The Child does not remember all of the rules that we had to learn as adults and is more interested in its own creative impulses and whims than rules or deadlines. The Child is necessary for art and for self discovery, but it can become solipsistic when it is over indulged. The Child puts us in touch with vulnerability but it cares about its own emotions, desires and whims. It is not aware of others or their wants or needs. The Child is important to creatives because it is the source of new ideas and perspectives but it needs to be tempered lest we become selfish, oblivious and inwardly focused.
In adulthood is the process of losing touch with the vulnerability and capacity for growth that we felt as children. Adults come to believe that the limiting voice of their inner critic is “responsible” and that asking for help or admitting vulnerability is “weak”. Many times the process of therapy forces us to uncover our own vulnerable child and reconnect with the parts of ourselves that are hurting or scared. When we cannot honestly admit our own needs, fears and sadness we often over complicate our life.
Patients who are over identified with the Child may present to therapy lost in creative visions and emotional whims. While over identified with the Child, these patients will be oblivious or in denial about the practical and detail oriented responsibilities of adult life. They may be prone to bouts of drug use or personal vision quests and passion projects. Patients will often overly identify with the Child as a response to their families of origin having pathological Queen archetypes that stifled development. In college or as adults they cast aside all responsibilities and overcompensate for the constraints of their childhood with an overly juvenile outlook on responsibility.

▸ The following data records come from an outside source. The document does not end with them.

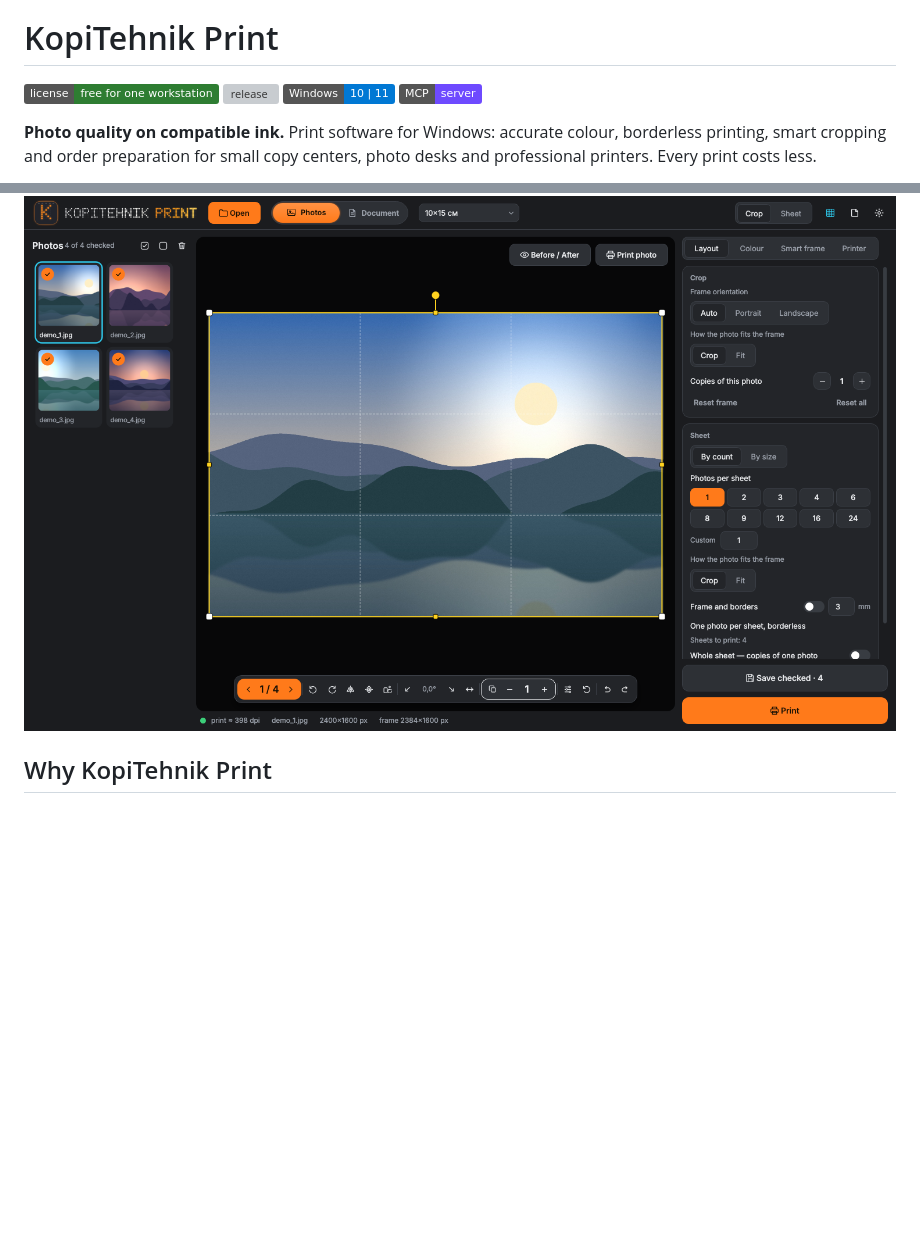
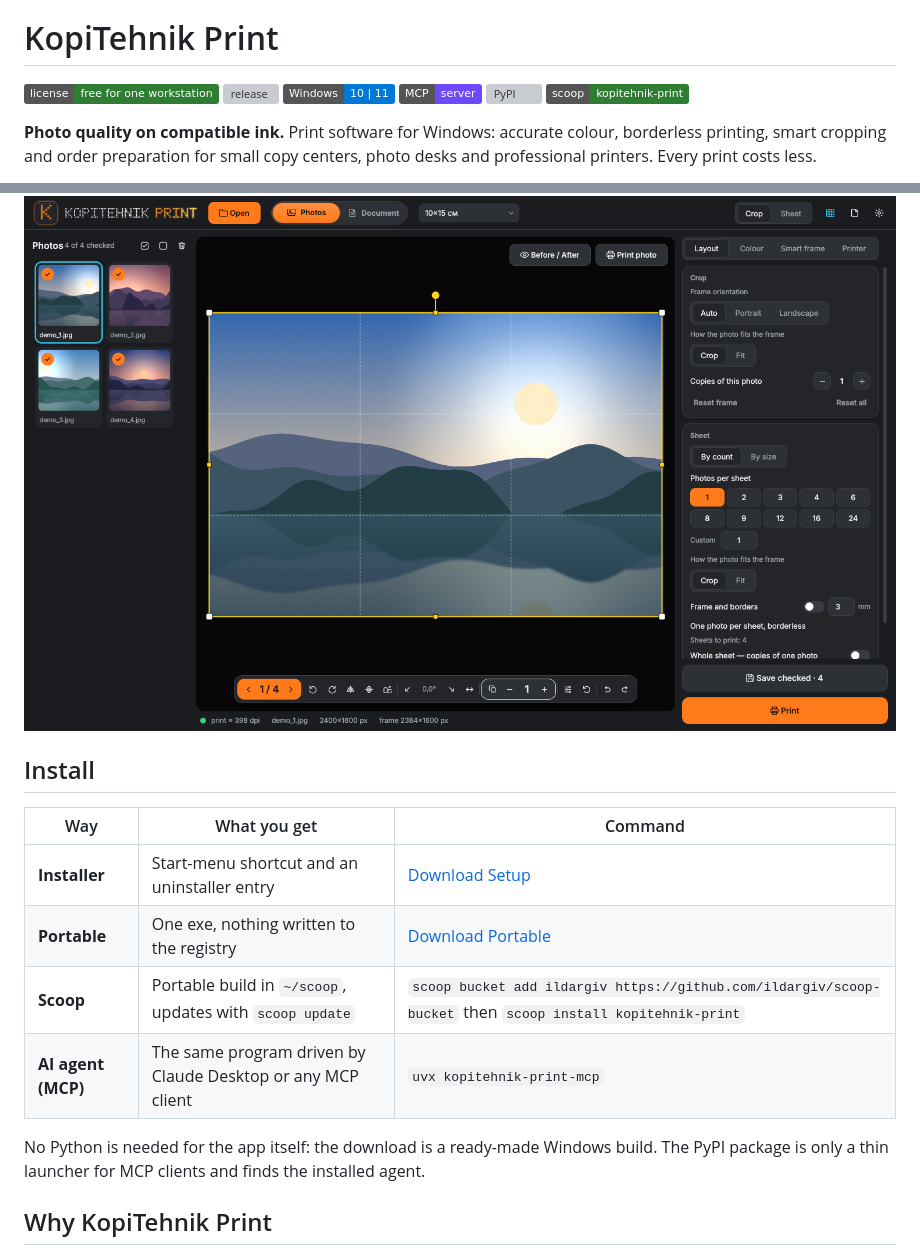
Before and after one commit to ildargiv/KopiTehnik-Print, a Markdown page: README.md, 2 parts joined by grey strips. Rendered like a GitHub page; badges without logos; blank space fills up the shorter version; grey boxes are pictures that could not be loaded.

Commit message:
README: install table, PyPI and Scoop badges

```diff
--- a/README.md
+++ b/README.md
@@ -2,13 +2,24 @@
 
 # KopiTehnik Print
 
-[![license](https://img.shields.io/badge/license-free%20for%20one%20workstation-2E7D32.svg)](https://github.com/ildargiv/KopiTehnik-Print/blob/main/LICENSE) [![release](https://img.shields.io/github/v/release/ildargiv/KopiTehnik-Print?label=release)](https://github.com/ildargiv/KopiTehnik-Print/releases/latest) ![Windows](https://img.shields.io/badge/Windows-10%20%7C%2011-0078D4) ![MCP](https://img.shields.io/badge/MCP-server-6E4AFF)
+[![license](https://img.shields.io/badge/license-free%20for%20one%20workstation-2E7D32.svg)](https://github.com/ildargiv/KopiTehnik-Print/blob/main/LICENSE) [![release](https://img.shields.io/github/v/release/ildargiv/KopiTehnik-Print?label=release)](https://github.com/ildargiv/KopiTehnik-Print/releases/latest) ![Windows](https://img.shields.io/badge/Windows-10%20%7C%2011-0078D4) ![MCP](https://img.shields.io/badge/MCP-server-6E4AFF) [![PyPI](https://img.shields.io/pypi/v/kopitehnik-print-mcp.svg)](https://pypi.org/project/kopitehnik-print-mcp/) [![scoop](https://img.shields.io/badge/scoop-kopitehnik--print-2E7D32)](https://github.com/ildargiv/scoop-bucket)
 
 **Photo quality on compatible ink.** Print software for Windows: accurate colour, borderless printing, smart cropping and order preparation for small copy centers, photo desks and professional printers. Every print costs less.
 
 **Free, legal, no cracks, no malware.** Free for personal use and for a single workstation: copy shop, studio, workshop or independent printer. [Download for Windows](https://github.com/ildargiv/KopiTehnik-Print/releases/latest) · 15 interface languages · no Python needed
 
 <p align="center"><img src="docs/screenshots/main-window.png" width="900" alt="KopiTehnik Print: a photo in the crop frame, the print format and the printer profile in one window"></p>
+
+## Install
+
+| Way | What you get | Command |
+|---|---|---|
+| **Installer** | Start-menu shortcut and an uninstaller entry | [Download Setup](https://github.com/ildargiv/KopiTehnik-Print/releases/latest) |
+| **Portable** | One exe, nothing written to the registry | [Download Portable](https://github.com/ildargiv/KopiTehnik-Print/releases/latest) |
+| **Scoop** | Portable build in `~/scoop`, updates with `scoop update` | `scoop bucket add ildargiv https://github.com/ildargiv/scoop-bucket` then `scoop install kopitehnik-print` |
+| **AI agent (MCP)** | The same program driven by Claude Desktop or any MCP client | `uvx kopitehnik-print-mcp` |
+
+No Python is needed for the app itself: the download is a ready-made Windows build. The PyPI package is only a thin launcher for MCP clients and finds the installed agent.
 
 ## Why KopiTehnik Print
 
```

Patients under identified with their Child will present to therapy asking the therapist to produce pragmatic and concrete changes in their lives and relationships. They often come from families led by an over identified King or Warrior that had no interest in the uncertainty or self discovery of the Child archetype. They are rote and uninterested in the abstractions of therapy, art, or life. These patients have little interest in getting in touch with the vulnerabilities or flights of fancy of the Child.
We are all born into the world as a vulnerable Child, as naïve beings that see the world as an unending canvas on which to paint our vision for ourselves. These tendencies are idealistic, but also natural. Material realities impose restrictions on our lives, and we are remiss to ignore them, but also waste the potential meaning in our lives if we become their slaves. Rediscovering the child is necessary for personal growth and healing required to make progress in therapy. The Child is not only creativity and growth, but also our innate resilience. Patients who rediscover the Child during a chronic illness may make recoveries whereas patients who do not may not.